Sorrell won’t be feeling too out of pocket, says Dasha Afanasieva on Breakingviews. The shares WPP will withhold are worth at least £200,000. Yet the value of Sorrell’s 10% holding in S4 Capital has soared by 14% this year, leaving him £38m richer. WPP’s decision to go after its former CEO is a “false economy”. Valued at £12bn, WPP is only “inviting comparisons” with Sorrell’s £3bn “upstart”.

Recommended

How the UK can help solve the semiconductor shortage
UK Economy

How the UK can help solve the semiconductor shortage

The EU’s plan to build a semiconductor manufacturing industry will fail, but the UK should take advantage of that, says Matthew Lynn
26 Sep 2021
The charts that matter: China upsets cryptocurrency markets
Global Economy

The charts that matter: China upsets cryptocurrency markets

Bitcoin slid again this week after China declared all cryptocurrency transactions illegal. Here’s what’s happened to the charts that matter most to th…
25 Sep 2021
How to cut your energy bill this winter
Personal finance

How to cut your energy bill this winter

Gas and electricity prices have risen by more than 250% so far this year. And they’re likely to go higher still Saloni Sardana looks at what can you …
24 Sep 2021
Cryptocurrency roundup: China’s crackdown intensifies
Bitcoin & crypto
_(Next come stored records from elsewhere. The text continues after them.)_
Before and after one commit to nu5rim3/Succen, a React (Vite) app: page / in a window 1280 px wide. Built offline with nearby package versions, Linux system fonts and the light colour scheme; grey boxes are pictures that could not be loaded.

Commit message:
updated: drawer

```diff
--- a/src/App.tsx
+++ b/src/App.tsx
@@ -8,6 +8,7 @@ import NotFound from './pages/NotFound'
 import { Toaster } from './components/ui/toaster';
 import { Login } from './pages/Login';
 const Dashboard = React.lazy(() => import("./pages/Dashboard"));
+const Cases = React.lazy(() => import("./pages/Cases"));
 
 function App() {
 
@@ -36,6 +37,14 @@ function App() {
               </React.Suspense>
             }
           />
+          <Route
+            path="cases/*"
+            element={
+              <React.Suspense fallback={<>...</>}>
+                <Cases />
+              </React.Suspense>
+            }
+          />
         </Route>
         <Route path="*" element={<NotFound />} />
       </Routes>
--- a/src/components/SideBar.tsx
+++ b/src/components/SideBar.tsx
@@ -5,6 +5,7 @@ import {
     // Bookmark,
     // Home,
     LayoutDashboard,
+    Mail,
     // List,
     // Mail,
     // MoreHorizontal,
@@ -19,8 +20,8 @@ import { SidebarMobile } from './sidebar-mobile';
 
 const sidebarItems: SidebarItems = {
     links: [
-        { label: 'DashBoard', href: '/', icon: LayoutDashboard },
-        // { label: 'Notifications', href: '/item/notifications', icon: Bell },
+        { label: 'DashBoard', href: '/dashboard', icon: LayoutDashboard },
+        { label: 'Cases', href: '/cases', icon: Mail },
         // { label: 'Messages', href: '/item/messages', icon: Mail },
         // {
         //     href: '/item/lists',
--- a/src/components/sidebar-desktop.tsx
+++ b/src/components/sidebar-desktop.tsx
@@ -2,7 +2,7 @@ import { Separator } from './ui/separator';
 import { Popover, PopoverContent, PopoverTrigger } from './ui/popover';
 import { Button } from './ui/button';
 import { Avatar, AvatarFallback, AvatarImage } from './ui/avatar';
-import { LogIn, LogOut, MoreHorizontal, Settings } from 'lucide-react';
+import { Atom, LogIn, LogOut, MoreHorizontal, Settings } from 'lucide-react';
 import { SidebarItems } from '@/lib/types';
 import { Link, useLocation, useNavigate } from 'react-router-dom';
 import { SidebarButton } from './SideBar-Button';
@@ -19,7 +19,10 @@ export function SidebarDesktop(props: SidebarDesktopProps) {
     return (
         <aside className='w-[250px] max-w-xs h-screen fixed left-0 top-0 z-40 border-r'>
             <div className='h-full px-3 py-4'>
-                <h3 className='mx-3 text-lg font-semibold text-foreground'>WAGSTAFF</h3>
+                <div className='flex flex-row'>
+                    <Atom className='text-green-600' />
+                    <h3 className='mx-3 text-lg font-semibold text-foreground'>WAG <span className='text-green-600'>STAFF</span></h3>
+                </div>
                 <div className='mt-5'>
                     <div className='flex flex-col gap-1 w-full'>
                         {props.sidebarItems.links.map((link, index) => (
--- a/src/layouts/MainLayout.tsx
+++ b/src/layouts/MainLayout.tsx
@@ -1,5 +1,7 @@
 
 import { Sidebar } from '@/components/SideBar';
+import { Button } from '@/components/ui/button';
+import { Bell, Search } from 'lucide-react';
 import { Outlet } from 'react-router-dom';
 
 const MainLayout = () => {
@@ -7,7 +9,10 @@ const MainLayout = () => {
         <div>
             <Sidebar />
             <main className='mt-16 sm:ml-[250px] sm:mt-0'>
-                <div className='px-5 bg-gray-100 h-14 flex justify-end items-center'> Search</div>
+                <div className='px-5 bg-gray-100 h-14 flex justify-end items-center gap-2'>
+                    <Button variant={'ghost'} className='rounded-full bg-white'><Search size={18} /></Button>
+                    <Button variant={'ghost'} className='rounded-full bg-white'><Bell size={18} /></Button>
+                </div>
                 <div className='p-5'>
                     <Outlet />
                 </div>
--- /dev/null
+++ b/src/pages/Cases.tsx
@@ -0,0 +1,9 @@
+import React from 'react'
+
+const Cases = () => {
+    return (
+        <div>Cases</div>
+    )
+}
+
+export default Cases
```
Cryptocurrency roundup: China’s crackdown intensifies

Most major cryptocurrencies suffered falls this week as China cracked down even harder, while the Evergrande crisis rattled global markets, including …
24 Sep 2021

Most Popular

A nightmare 1970s scenario for investors is edging closer
Investment strategy

A nightmare 1970s scenario for investors is edging closer

Inflation need not be a worry unless it is driven by labour market shortages. Unfortunately, writes macroeconomist Philip Pilkington, that’s exactly w…
17 Sep 2021
Two shipping funds to buy for steady income
Investment trusts

Two shipping funds to buy for steady income

Returns from owning ships are volatile, but these two investment trusts are trying to make the sector less risky.
7 Sep 2021
Should investors be worried about stagflation?
US Economy

Should investors be worried about stagflation?

The latest US employment data has raised the ugly spectre of “stagflation” – weak growth and high inflation. John Stepek looks at what’s going on and …
6 Sep 2021